Christopher Dufrost de La Jemeraye (also known as Christophe Dufrost de La Jemerais with various variations on the last name),(b. December 6, 1708 – d. May 10, 1736), was the lieutenant and nephew of Pierre Gaultier de Varennes et de La Vérendrye in the exploratory party which headed west from Fort Kaministiquia in 1731. He and Jean Baptiste de La Vérendrye established Fort St. Charles on Lake of the Woods in 1732. In the spring of 1733, he and Jean Baptiste headed down the Winnipeg River to set up a post in the Lake Winnipeg area. They were stopped by ice and La Jemeraye returned to Fort St. Charles while his cousin established a small temporary fort named La Barrière.
La Jemeraye continued as an important participant in La Vérendrye's exploration and fur trading activities. He and Jean Baptiste de La Vérendrye built Fort Maurepas about six miles north of present day Selkirk, Manitoba in 1735. Traveling from there to Fort St. Charles via the Red River/Savanne Portage route, La Jemeraye, who was very ill, died at the junction of the Red and Roseau rivers. The date of his death gives us proof that, in 1736, La Jemeraye and one of La Vérendrye's sons passed The Forks. The Forks is the site of present day Winnipeg.
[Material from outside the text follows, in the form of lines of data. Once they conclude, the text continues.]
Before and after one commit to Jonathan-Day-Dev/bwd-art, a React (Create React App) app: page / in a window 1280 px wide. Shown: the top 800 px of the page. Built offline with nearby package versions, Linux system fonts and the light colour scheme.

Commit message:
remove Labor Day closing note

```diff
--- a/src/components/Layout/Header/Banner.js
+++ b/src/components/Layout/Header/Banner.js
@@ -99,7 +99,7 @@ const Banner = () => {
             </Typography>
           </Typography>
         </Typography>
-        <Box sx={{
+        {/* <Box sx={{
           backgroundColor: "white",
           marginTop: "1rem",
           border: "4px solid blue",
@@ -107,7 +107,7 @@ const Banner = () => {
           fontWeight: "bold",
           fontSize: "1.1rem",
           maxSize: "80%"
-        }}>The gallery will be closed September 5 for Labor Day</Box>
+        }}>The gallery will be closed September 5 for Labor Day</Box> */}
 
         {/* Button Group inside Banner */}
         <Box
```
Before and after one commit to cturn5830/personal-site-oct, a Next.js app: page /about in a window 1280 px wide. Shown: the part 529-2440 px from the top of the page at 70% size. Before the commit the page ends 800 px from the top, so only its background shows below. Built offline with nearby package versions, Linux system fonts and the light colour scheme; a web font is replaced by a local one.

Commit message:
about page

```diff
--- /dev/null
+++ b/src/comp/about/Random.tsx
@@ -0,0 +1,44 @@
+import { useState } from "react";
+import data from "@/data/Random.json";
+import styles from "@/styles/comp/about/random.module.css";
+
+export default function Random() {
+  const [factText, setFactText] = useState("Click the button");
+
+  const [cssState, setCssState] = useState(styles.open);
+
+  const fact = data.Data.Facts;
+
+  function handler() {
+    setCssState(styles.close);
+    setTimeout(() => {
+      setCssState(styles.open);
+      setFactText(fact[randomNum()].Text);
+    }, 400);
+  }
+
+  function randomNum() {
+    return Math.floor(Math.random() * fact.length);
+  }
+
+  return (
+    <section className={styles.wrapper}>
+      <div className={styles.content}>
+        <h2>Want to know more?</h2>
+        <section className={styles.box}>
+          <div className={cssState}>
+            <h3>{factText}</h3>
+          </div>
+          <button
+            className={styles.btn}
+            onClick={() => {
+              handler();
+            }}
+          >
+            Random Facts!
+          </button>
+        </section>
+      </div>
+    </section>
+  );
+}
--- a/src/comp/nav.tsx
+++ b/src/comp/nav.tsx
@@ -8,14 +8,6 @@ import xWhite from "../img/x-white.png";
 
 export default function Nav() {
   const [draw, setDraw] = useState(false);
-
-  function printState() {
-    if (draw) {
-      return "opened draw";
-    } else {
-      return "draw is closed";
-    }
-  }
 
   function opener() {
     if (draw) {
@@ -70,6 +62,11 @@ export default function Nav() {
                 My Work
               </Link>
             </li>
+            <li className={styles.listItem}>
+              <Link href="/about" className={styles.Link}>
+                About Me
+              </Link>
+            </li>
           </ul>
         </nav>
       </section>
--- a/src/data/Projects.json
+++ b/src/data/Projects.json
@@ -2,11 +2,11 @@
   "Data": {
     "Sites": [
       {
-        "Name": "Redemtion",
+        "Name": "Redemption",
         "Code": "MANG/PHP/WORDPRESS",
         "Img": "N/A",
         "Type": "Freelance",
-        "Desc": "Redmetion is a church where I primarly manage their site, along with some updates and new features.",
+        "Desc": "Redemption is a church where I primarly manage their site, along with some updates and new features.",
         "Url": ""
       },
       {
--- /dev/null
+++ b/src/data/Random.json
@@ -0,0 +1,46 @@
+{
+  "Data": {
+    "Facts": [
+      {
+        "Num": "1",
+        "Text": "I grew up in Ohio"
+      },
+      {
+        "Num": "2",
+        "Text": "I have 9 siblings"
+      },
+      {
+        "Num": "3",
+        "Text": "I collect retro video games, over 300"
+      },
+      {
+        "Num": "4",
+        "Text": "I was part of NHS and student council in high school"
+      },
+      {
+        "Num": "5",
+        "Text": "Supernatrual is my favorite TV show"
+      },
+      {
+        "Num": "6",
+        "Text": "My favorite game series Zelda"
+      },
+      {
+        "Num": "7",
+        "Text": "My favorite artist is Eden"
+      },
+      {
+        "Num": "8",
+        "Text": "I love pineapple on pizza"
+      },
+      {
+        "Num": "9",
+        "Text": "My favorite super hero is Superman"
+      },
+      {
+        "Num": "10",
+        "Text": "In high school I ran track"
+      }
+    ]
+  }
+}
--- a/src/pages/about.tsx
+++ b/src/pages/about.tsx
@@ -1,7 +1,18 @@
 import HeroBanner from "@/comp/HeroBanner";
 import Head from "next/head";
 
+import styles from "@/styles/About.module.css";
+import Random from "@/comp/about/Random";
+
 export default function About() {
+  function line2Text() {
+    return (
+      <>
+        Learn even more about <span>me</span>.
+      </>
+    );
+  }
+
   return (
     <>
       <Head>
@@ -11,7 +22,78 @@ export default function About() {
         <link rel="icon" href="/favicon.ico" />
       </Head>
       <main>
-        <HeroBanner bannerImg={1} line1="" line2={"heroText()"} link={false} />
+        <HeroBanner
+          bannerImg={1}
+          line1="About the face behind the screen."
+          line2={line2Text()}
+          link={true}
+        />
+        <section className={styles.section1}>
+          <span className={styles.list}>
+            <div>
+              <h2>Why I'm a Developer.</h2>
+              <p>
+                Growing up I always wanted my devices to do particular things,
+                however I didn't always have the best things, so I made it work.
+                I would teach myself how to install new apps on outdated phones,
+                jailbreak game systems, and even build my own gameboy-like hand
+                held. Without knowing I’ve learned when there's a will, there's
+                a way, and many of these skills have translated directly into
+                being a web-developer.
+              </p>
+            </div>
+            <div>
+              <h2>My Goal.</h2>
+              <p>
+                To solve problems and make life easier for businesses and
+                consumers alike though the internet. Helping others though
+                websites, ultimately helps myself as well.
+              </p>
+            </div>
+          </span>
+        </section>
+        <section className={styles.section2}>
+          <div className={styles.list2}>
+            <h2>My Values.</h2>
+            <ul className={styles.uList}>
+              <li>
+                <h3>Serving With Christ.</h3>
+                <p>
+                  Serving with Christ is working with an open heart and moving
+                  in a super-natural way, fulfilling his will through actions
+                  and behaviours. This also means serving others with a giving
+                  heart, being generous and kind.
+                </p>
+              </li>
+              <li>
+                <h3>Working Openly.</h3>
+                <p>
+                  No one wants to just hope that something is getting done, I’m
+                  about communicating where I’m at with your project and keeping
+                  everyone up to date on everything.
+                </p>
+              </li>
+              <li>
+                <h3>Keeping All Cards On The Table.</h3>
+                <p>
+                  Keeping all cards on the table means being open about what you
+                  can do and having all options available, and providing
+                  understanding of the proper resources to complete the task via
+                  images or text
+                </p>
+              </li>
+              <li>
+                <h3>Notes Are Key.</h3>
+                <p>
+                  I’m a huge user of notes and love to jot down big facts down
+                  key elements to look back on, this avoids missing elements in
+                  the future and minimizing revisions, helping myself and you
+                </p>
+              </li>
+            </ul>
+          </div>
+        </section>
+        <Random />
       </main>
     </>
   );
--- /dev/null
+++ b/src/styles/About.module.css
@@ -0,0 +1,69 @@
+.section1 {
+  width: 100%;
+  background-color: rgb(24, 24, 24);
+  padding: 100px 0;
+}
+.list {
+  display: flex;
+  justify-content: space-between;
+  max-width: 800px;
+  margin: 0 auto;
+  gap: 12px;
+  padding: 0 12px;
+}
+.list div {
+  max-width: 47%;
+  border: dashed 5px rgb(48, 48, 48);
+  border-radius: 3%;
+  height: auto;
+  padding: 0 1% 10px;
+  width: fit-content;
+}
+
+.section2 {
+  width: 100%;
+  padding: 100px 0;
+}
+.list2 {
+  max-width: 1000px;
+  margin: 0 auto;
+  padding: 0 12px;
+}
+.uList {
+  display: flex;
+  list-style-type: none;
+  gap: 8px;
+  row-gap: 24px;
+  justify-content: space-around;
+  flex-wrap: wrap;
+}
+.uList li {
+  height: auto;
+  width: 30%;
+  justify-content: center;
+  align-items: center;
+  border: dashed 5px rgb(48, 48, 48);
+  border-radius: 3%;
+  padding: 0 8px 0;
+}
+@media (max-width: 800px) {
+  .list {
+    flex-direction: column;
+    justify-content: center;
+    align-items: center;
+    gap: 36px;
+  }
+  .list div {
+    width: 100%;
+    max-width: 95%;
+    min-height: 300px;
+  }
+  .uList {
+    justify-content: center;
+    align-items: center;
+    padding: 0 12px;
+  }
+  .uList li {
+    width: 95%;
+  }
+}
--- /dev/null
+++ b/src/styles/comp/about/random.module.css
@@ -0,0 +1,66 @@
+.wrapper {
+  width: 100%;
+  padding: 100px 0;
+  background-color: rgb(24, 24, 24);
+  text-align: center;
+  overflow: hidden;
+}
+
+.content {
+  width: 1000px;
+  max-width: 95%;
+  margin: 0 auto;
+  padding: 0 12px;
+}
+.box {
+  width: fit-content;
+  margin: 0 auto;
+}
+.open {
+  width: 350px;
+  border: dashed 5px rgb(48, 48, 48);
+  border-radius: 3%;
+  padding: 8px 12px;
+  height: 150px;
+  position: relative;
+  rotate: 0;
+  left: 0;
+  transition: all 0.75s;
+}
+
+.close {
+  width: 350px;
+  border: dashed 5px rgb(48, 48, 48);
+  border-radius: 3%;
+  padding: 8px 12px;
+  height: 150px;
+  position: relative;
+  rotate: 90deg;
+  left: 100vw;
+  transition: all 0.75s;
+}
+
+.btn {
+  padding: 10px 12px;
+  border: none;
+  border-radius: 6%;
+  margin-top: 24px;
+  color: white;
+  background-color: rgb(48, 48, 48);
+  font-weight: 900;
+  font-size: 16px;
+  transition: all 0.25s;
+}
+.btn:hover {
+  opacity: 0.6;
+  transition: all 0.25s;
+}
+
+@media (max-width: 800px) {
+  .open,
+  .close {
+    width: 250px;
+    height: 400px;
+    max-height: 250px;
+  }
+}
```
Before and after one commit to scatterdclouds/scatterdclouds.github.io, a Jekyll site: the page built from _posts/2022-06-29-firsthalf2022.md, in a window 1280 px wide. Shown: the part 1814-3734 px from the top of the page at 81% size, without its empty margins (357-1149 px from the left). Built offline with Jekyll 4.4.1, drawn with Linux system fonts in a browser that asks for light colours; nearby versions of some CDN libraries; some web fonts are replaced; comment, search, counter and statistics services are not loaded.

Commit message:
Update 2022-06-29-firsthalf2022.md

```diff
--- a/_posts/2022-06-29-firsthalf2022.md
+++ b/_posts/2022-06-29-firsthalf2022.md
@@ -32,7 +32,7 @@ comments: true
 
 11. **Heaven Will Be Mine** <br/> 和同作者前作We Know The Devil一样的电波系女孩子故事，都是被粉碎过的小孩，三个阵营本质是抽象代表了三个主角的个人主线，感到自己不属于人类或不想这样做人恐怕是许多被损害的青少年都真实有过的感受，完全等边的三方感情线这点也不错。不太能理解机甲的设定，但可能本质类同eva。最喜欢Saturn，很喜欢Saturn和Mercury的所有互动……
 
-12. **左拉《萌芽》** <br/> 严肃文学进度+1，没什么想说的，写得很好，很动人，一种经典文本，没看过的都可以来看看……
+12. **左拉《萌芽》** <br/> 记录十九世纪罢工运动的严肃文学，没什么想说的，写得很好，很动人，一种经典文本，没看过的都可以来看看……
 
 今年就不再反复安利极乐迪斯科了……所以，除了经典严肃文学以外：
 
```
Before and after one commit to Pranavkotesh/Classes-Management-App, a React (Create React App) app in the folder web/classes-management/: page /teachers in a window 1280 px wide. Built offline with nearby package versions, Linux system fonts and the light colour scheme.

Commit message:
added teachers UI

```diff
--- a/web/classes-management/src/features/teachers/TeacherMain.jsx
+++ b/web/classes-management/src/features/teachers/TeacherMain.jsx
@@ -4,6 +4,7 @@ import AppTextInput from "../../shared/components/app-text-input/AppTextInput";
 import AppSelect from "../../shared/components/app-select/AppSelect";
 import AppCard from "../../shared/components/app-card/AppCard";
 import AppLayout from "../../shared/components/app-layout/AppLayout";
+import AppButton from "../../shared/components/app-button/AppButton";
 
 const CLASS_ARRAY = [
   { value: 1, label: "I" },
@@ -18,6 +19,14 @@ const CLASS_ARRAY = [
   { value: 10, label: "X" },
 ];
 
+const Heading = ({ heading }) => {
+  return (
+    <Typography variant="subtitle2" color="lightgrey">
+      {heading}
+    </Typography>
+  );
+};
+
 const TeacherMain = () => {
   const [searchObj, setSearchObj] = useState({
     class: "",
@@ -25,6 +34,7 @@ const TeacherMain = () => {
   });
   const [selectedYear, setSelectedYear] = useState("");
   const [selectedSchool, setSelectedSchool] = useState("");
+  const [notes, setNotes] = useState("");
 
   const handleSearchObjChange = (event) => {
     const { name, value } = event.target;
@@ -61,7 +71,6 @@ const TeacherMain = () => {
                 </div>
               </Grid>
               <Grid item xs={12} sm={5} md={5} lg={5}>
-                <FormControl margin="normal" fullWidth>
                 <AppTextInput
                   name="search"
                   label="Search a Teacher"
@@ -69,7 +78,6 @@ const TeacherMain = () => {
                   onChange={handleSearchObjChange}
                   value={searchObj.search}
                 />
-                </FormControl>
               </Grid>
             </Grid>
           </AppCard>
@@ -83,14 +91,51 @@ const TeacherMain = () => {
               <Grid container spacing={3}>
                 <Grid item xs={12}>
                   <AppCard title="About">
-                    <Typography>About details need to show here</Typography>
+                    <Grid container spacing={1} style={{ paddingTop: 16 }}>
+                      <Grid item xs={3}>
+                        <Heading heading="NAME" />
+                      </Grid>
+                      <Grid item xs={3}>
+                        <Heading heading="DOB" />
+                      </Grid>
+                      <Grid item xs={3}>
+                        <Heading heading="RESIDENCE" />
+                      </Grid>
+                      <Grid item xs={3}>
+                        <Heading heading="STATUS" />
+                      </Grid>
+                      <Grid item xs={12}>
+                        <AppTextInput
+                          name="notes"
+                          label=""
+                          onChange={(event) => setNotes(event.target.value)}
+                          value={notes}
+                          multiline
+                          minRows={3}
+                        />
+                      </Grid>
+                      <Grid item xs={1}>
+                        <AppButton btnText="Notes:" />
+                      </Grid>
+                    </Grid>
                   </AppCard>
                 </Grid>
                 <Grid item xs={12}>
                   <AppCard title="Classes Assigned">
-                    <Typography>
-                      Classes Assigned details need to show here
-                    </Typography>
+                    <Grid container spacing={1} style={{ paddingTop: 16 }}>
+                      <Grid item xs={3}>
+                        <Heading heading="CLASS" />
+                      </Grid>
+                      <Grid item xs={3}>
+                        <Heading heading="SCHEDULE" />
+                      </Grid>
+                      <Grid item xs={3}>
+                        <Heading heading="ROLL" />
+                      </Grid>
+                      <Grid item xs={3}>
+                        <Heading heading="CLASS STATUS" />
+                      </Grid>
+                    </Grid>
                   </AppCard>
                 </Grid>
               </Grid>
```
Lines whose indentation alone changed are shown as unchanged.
An interesting and important contribution of Christopher Dufrost relates to his skill as a cartographer. He produced the first French map of the west in 1733. It was of high quality and the final copy was produced, at a later date, by the engineer, Gaspard-Joseph Chaussegros de Léry.